* [PROMPT]:
Leave the images aside and copy out the whole listing, exact to the word.
-------------------------
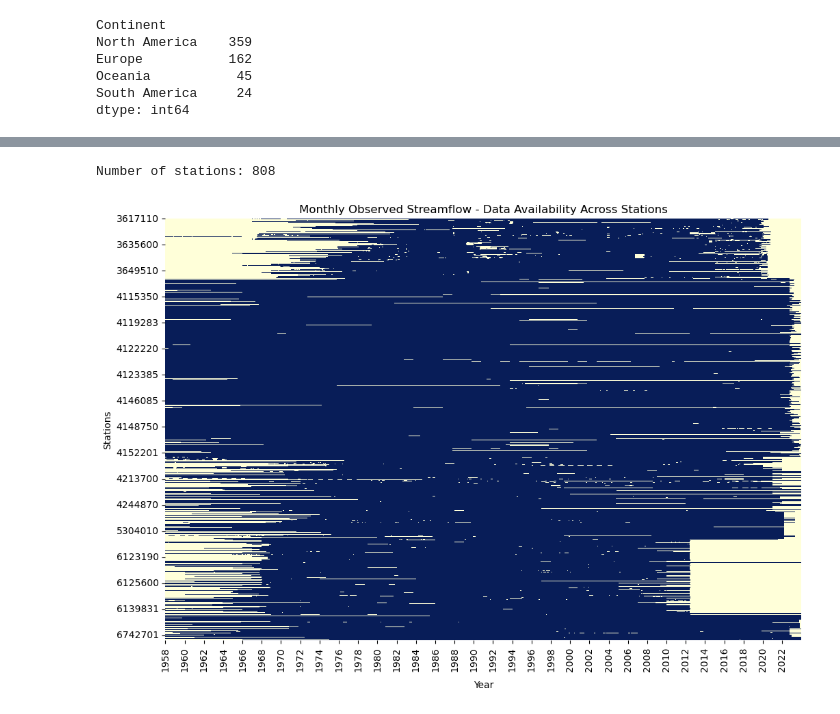
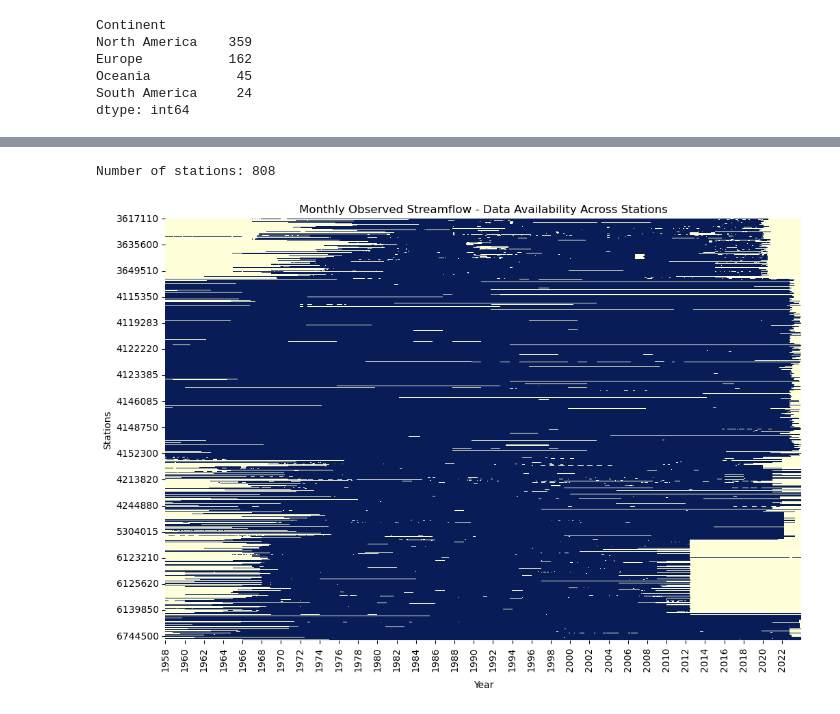
Before and after one commit to jevago262000/PhD_1-Water_Balance, a Jupyter notebook: 7.2a.streamflow_analysis_from_wyield2.ipynb, the cells around one changed output, grey strips where cells are left out. Drawn from its saved outputs; the diff is of its cells as text; code cells hidden in the pictures.

```diff
--- a/7.2a.streamflow_analysis_from_wyield2.ipynb
+++ b/7.2a.streamflow_analysis_from_wyield2.ipynb
@@ -698,36 +736,36 @@ dtype: int64
 
 df_processing = obs_df.copy()
 print(f"Number of stations: {len(sim_sts)}")
-df_processing[sim_sts] # Selecting only the stations that resulted from the previous analysis of recession constant (k) and are in the simulated data.
+df_processing = df_processing[sim_sts] # Selecting only the stations that resulted from the previous analysis of recession constant (k) and are in the simulated data.
 df_processing.index = pd.to_datetime(df_processing.index, format='%Y-%m')
 
 # Convert to binary missing data (1 = data exists, 0 = missing)
 missing_matrix = df_processing.notna().astype(int)
 dates = df_processing.index
 
 # Create a figure and axis explicitly
 fig, ax = plt.subplots(figsize=(12, 8))
 
 # Plot heatmap on the given axis
 sns.heatmap(missing_matrix.T, cmap="YlGnBu", cbar=False, yticklabels=50) # Yellow & blue: cmap="YlGnBu" (lighter = missing, darker = available).
 
 # Set x-ticks to show only the first day of every second year
 year_starts = dates[dates.dayofyear == 1]  # Get only the first day of each year
 year_starts = year_starts[year_starts.year % 2 == 0]  # Filter to include only even years
 xtick_locs = [dates.get_loc(date) for date in year_starts]  # Convert to index positions
 xtick_labels = [date.strftime('%Y') for date in year_starts]  # Extract only the year
 
 ax.set_xticks(xtick_locs)
 ax.set_xticklabels(xtick_labels, rotation=90)  # Rotate for better visibility
 
 # Adjust space between x-tick labels and x-axis label
 ax.set_xlabel("Year", labelpad=10)  # Increase labelpad to add more space
 
 # Labels and title
 ax.set_ylabel("Stations")
 ax.set_title("Monthly Observed Streamflow - Data Availability Across Stations")
 
 plt.show()
 # %% [output]
 Number of stations: 808
-[figure, old version]
+[figure, new version]
```
Also changed, not shown: parts of 8 cells of this notebook.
-------------------------
* [FINISHED EXERCISE]:
Before and after one commit to jevago262000/PhD_1-Water_Balance, a Jupyter notebook: 7.2a.streamflow_analysis_from_wyield2.ipynb, the cells around one changed output, grey strips where cells are left out. Drawn from its saved outputs; the diff is of its cells as text; code cells hidden in the pictures.

```diff
--- a/7.2a.streamflow_analysis_from_wyield2.ipynb
+++ b/7.2a.streamflow_analysis_from_wyield2.ipynb
@@ -698,36 +736,36 @@ dtype: int64
 
 df_processing = obs_df.copy()
 print(f"Number of stations: {len(sim_sts)}")
-df_processing[sim_sts] # Selecting only the stations that resulted from the previous analysis of recession constant (k) and are in the simulated data.
+df_processing = df_processing[sim_sts] # Selecting only the stations that resulted from the previous analysis of recession constant (k) and are in the simulated data.
 df_processing.index = pd.to_datetime(df_processing.index, format='%Y-%m')
 
 # Convert to binary missing data (1 = data exists, 0 = missing)
 missing_matrix = df_processing.notna().astype(int)
 dates = df_processing.index
 
 # Create a figure and axis explicitly
 fig, ax = plt.subplots(figsize=(12, 8))
 
 # Plot heatmap on the given axis
 sns.heatmap(missing_matrix.T, cmap="YlGnBu", cbar=False, yticklabels=50) # Yellow & blue: cmap="YlGnBu" (lighter = missing, darker = available).
 
 # Set x-ticks to show only the first day of every second year
 year_starts = dates[dates.dayofyear == 1]  # Get only the first day of each year
 year_starts = year_starts[year_starts.year % 2 == 0]  # Filter to include only even years
 xtick_locs = [dates.get_loc(date) for date in year_starts]  # Convert to index positions
 xtick_labels = [date.strftime('%Y') for date in year_starts]  # Extract only the year
 
 ax.set_xticks(xtick_locs)
 ax.set_xticklabels(xtick_labels, rotation=90)  # Rotate for better visibility
 
 # Adjust space between x-tick labels and x-axis label
 ax.set_xlabel("Year", labelpad=10)  # Increase labelpad to add more space
 
 # Labels and title
 ax.set_ylabel("Stations")
 ax.set_title("Monthly Observed Streamflow - Data Availability Across Stations")
 
 plt.show()
 # %% [output]
 Number of stations: 808
-[figure, old version]
+[figure, new version]
```
Also changed, not shown: parts of 8 cells of this notebook.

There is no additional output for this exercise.